Should old acquaintance be forgot, and auld lang syne?
Mentor: A wise and trusted counselor or teacher.
Without waxing poetic - mentors are crucial to leadership development and should a military mentor hall of fame exist - retired US Army Colonel John Collins would be one of the first inductees.
Colonel Collins has given his kind permission to post the following e-mail and attachment (letter to General Robert Kingston) -- a piece of history, a fine example of mentorship as it should be and proof-positive that the requirement for sage advice does not diminish with rank - enough said.
I've accumulated many valued acquaintances since childhood, despite being a loner all my life, but General Barbwire Bob Kingston remains my only close friend. I've missed him every day since he checked out on 28 February 2007, a year ago next Thursday. I was Bob's boss in the 82d Airborne Division when he was a captain and his faculty adviser when he was a lieutenant colonel student at the National War College.
My advice didn't stop after he wore stars. I thought perhaps you might like to review my August 1981 correspondence to Robert regarding the Rapid Deployment Joint Task Force (RDJTF). It focused primarily on the Persian Gulf after Soviet armed forces invaded Afghanistan, but important parts remain pertinent today (see attached letter, written by hand because I had no secretary and couldn't type). Marine Lieutenant General P. X. Kelley was the first RDJTF commander. The key question was: Who should replace P.X. when his tenure expired? Plans called for amphibious assaults to seize footholds in Iran if required, but Pentagon computers confirmed that no active duty Marine flag officer had ever landed under enemy fire, whereas Major General Kingston had hit the beach as a second lieutenant at Inchon on Korea's west coast in September 1950. Bob got the job and pinned on three stars.
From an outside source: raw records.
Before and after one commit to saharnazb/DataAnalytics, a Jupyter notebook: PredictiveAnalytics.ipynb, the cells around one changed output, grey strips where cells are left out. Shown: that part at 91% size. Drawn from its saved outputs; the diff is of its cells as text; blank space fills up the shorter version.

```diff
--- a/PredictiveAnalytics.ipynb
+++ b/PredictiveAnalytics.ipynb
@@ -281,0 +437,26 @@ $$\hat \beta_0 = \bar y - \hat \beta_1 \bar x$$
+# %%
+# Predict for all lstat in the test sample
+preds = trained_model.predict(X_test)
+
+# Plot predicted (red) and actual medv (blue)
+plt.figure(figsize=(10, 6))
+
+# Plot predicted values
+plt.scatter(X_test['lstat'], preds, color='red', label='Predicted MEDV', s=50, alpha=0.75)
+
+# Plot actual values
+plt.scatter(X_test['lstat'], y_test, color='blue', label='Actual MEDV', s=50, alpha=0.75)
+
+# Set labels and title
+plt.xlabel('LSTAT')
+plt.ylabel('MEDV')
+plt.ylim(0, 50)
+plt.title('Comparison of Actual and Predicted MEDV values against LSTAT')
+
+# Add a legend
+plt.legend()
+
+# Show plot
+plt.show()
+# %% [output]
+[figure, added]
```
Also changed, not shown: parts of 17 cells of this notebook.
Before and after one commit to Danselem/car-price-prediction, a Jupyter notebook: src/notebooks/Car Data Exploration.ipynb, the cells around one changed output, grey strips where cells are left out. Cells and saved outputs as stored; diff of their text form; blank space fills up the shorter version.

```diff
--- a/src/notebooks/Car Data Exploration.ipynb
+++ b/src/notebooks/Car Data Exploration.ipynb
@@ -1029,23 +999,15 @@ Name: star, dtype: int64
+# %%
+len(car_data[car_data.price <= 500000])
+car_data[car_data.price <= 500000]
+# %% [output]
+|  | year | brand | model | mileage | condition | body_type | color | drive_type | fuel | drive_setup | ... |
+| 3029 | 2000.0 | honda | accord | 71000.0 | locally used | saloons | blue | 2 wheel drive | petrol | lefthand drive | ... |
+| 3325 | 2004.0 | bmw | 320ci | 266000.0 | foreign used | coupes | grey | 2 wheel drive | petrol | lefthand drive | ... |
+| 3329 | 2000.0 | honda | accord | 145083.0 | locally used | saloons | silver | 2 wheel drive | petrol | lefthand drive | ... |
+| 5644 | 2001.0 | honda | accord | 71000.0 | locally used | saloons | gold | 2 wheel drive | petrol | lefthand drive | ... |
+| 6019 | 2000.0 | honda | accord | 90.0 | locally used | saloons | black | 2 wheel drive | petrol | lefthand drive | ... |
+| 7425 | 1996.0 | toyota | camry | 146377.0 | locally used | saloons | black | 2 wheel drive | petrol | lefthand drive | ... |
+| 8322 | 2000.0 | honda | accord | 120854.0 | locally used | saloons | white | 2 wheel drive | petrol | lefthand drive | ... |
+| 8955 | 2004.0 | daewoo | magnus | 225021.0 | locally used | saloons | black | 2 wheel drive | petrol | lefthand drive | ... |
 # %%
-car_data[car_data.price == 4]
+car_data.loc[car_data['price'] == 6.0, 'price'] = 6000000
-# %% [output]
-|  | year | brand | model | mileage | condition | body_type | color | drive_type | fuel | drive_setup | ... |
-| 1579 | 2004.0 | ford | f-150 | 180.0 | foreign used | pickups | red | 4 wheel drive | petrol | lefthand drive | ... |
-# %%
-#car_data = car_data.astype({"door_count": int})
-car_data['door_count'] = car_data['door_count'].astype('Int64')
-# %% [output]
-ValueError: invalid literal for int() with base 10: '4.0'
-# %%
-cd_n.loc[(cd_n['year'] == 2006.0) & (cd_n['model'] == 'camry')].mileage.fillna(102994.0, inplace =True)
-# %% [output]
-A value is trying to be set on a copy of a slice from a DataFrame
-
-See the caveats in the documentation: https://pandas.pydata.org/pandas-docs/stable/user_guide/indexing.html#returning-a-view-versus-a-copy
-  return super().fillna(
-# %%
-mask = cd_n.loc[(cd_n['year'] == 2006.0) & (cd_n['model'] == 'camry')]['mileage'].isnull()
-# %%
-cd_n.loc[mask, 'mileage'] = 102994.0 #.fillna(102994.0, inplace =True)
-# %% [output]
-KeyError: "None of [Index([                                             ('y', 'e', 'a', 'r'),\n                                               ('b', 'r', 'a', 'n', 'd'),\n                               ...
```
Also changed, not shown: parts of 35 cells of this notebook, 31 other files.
John M. Collins is a retired U.S. Army colonel and a distinguished visiting research fellow at the National Defense University. Collins culminated his military career as the director of military strategy studies and then as chief of the Strategic Research Group at the National War College. He was subsequently the senior specialist in national defense at the Congressional Research Service for twenty-four years.
Note: General Robert Barrow, then Commandant of the Marine Corps, also landed at Inchon during the Korean War but was, at that time, considered too senior for command of the RDJTF. Links were added to Colonel Collins' e-mail for background purposes.